Casey Burgat

Crippled Congress = expanded executive powers

Congress is unquestionably polarized. Many of the nation’s most pressing issues are mired in gridlock. These facets of our politics are understood, but the consequences of our current …

Examining the Case for Biennial Budgeting

Biennial budgeting has been suggested for decades as a potential reform that would help alleviate many of the ills within the broken congressional budgeting process.
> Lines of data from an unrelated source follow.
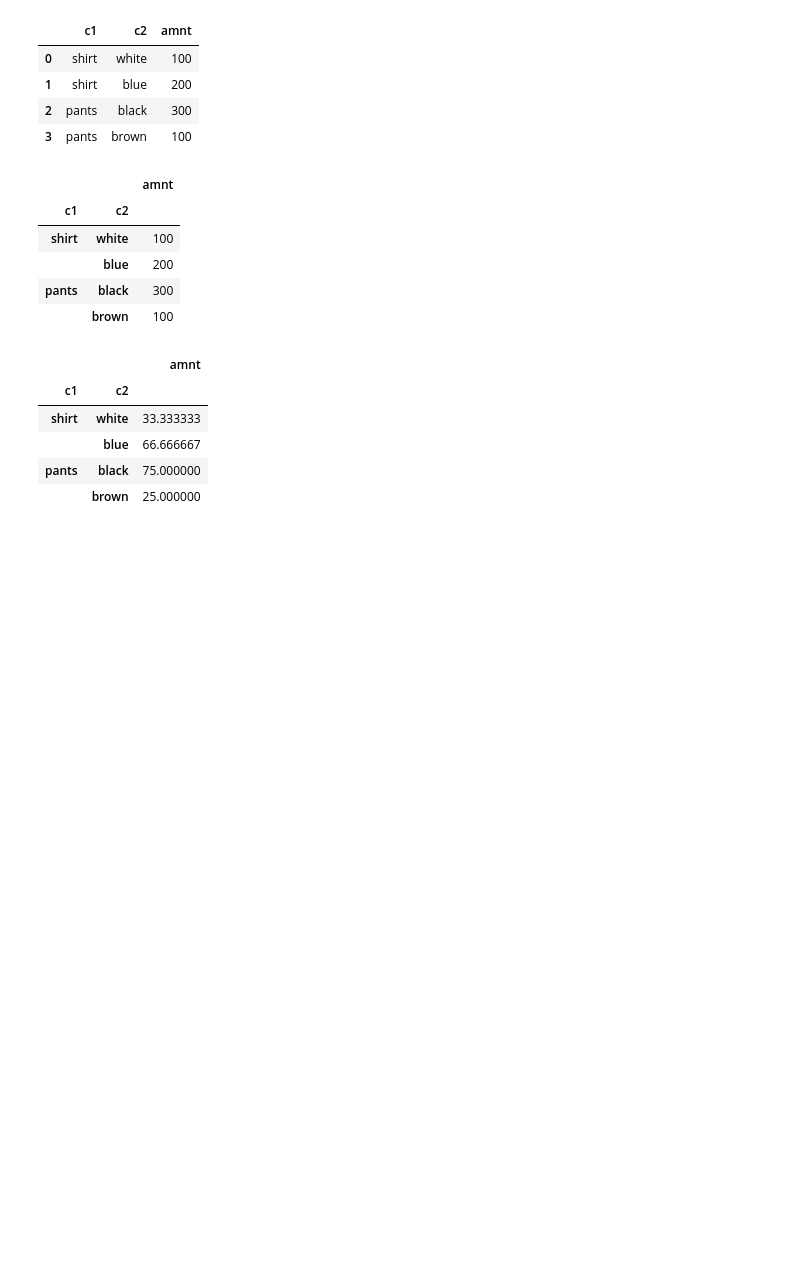
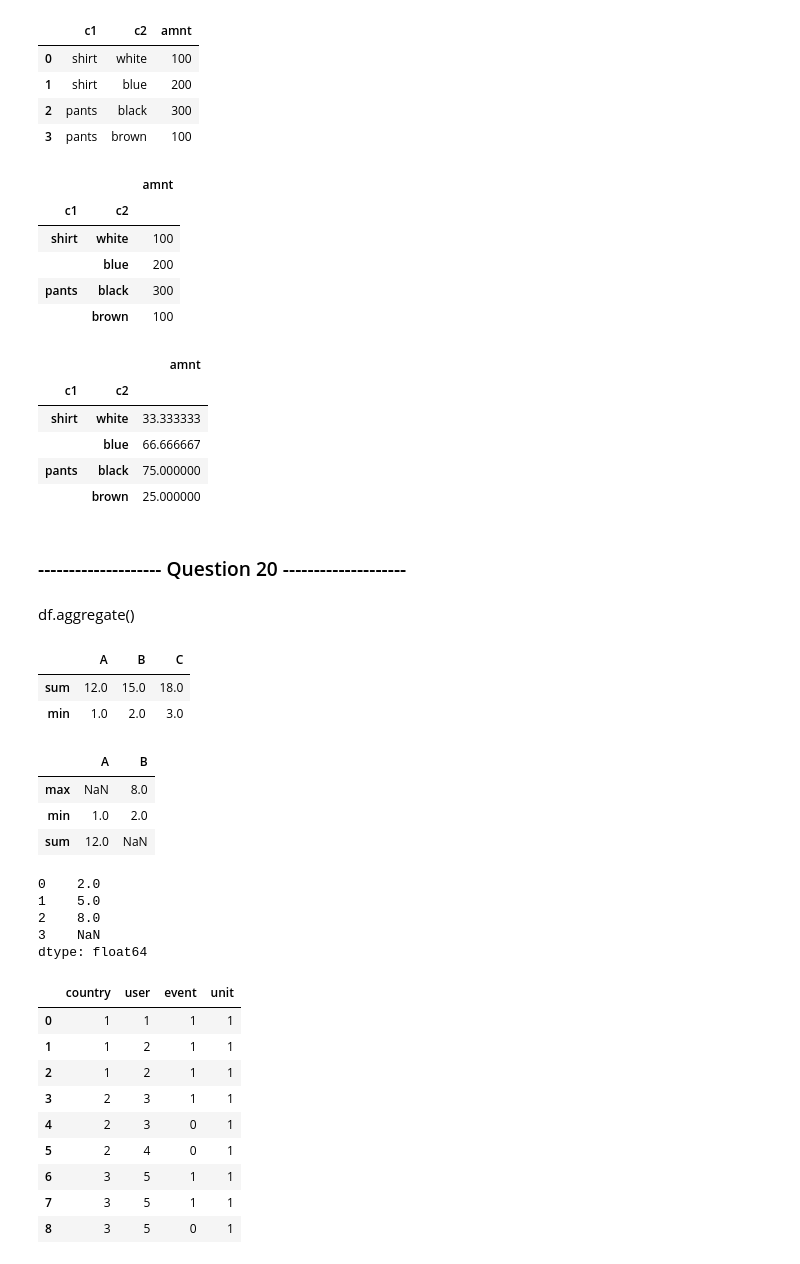
Before and after one commit to lselector/python_tutorials, a Jupyter notebook: c02_Pandas2.ipynb, the cells around one changed output. Saved outputs shown, nothing was run; the diff lists cells and outputs as text; code cells hidden in the pictures; blank space fills up the shorter version.

```diff
--- a/c02_Pandas2.ipynb
+++ b/c02_Pandas2.ipynb
@@ -1150,3 +1150,7 @@ display(df)
 |  | blue | 66.666667 |
 | pants | black | 75.000000 |
 |  | brown | 25.000000 |
+# %% [markdown]
+### -------------------- Question 20 --------------------
+# %% [markdown]
+df.aggregate()
@@ -1152,0 +1163,43 @@ display(df)
+# %%
+# Aggregate these two functions over all rows.
+df.agg(['sum', 'min'])
+# %% [output]
+|  | A | B | C |
+| sum | 12.0 | 15.0 | 18.0 |
+| min | 1.0 | 2.0 | 3.0 |
+# %%
+# Different aggregations per column.
+df.agg({'A' : ['sum', 'min'], 'B' : ['min', 'max']})
+# %% [output]
+|  | A | B |
+| max | NaN | 8.0 |
+| min | 1.0 | 2.0 |
+| sum | 12.0 | NaN |
+# %%
+# Aggregate over the columns.
+df.agg("mean", axis="columns")
+# %% [output]
+0    2.0
+1    5.0
+2    8.0
+3    NaN
+dtype: float64
+# %%
+# combine groupby().agg()
+df = pd.DataFrame(data={
+'country': [1,1,1, 2,2,2, 3,3,3],
+'user'   : [1,2,2, 3,3,4, 5,5,5],
+'event'  : [1,1,1, 1,0,0, 1,1,0]})
+df['unit'] = 1
+df
+# %% [output]
+|  | country | user | event | unit |
+| 0 | 1 | 1 | 1 | 1 |
+| 1 | 1 | 2 | 1 | 1 |
+| 2 | 1 | 2 | 1 | 1 |
+| 3 | 2 | 3 | 1 | 1 |
+| 4 | 2 | 3 | 0 | 1 |
+| 5 | 2 | 4 | 0 | 1 |
+| 6 | 3 | 5 | 1 | 1 |
+| 7 | 3 | 5 | 1 | 1 |
+| 8 | 3 | 5 | 0 | 1 |
```
Also changed, not shown: parts of 8 cells of this notebook, 2 other files.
This policy paper …

Five reasons to oppose congressional term limits

“Nothing renders government more unstable than a frequent change of the persons that administer it.” –Roger Sherman, open letter, 1788. Congressional term limits have long been argued to be an …

Quick hit: Trump actually is outsourcing policymaking to Congress

  https://www.youtube.com/watch?v=8fAzQGtVt_c …

Lobbying’s influence on the Republican tax bill shows why Congress needs more staff

For those of us who try to convince lawmakers and political observers that Congress desperately needs to invest in its own capacity, our arguments often sound a bit too …

Exceptions to the Rule: The Politics of Filibuster Limitations in the U.S. Senate

Hoover's Director of Washington Programs, Michael G. Franc, interviews author Molly E. Reynolds on her latest book, Exceptions to the Rule: The Politics of Filibuster Limitations in the …

The Senate Committee on Rules and Administration is hemorrhaging staff. Why?

The following post was co-authored by R Street Vice President of Policy Kevin Kosar.  At the beginning of the 115th Congress, Sen. Richard Shelby, R-Ala., took over from Sen. …

Data show how bad turnover was in Rep. Tim Murphy’s office

The well-known impetus for the forced retirement from Congress later this month of U.S. Rep. Tim Murphy, R-Pa., was the bombshell revelation that he urged his mistress to undergo an abortion, despite …

Congress’ vanishing budget: It’s not all polarization’s fault

The following op-ed was co-authored by Joshua Huder, senior fellow at Georgetown University's Government Affairs Institute. One rare point of consensus across the ideological spectrum is that the congressional budget …

New LegBranch.com Resource: How wealthy are our representatives?

The following blog post was co-authored by Charles Hunt, a doctoral student at the University of Maryland at College Park. It likely wouldn’t surprise anyone, much less a congressional scholar, …

From staff cuts to lagging technology, Congress has a capacity problem

Congress has convened for one of the busier sessions it has faced in decades. But can it do its job? A recently published report from the Congressional Management Foundation provides yet more support …

Make Congress great again

The following op-ed was co-authored by Kevin R. Kosar, vice president of policy at R Street Institute and co-director of the nonpartisan Legislative Branch Capacity Working Group. In …

Free ways for Congress to address its staffing problem

Many longtime political observers agree Congress does not have enough staff to do its work. Those it does have are paid too little, work too many hours and turn over at such fast …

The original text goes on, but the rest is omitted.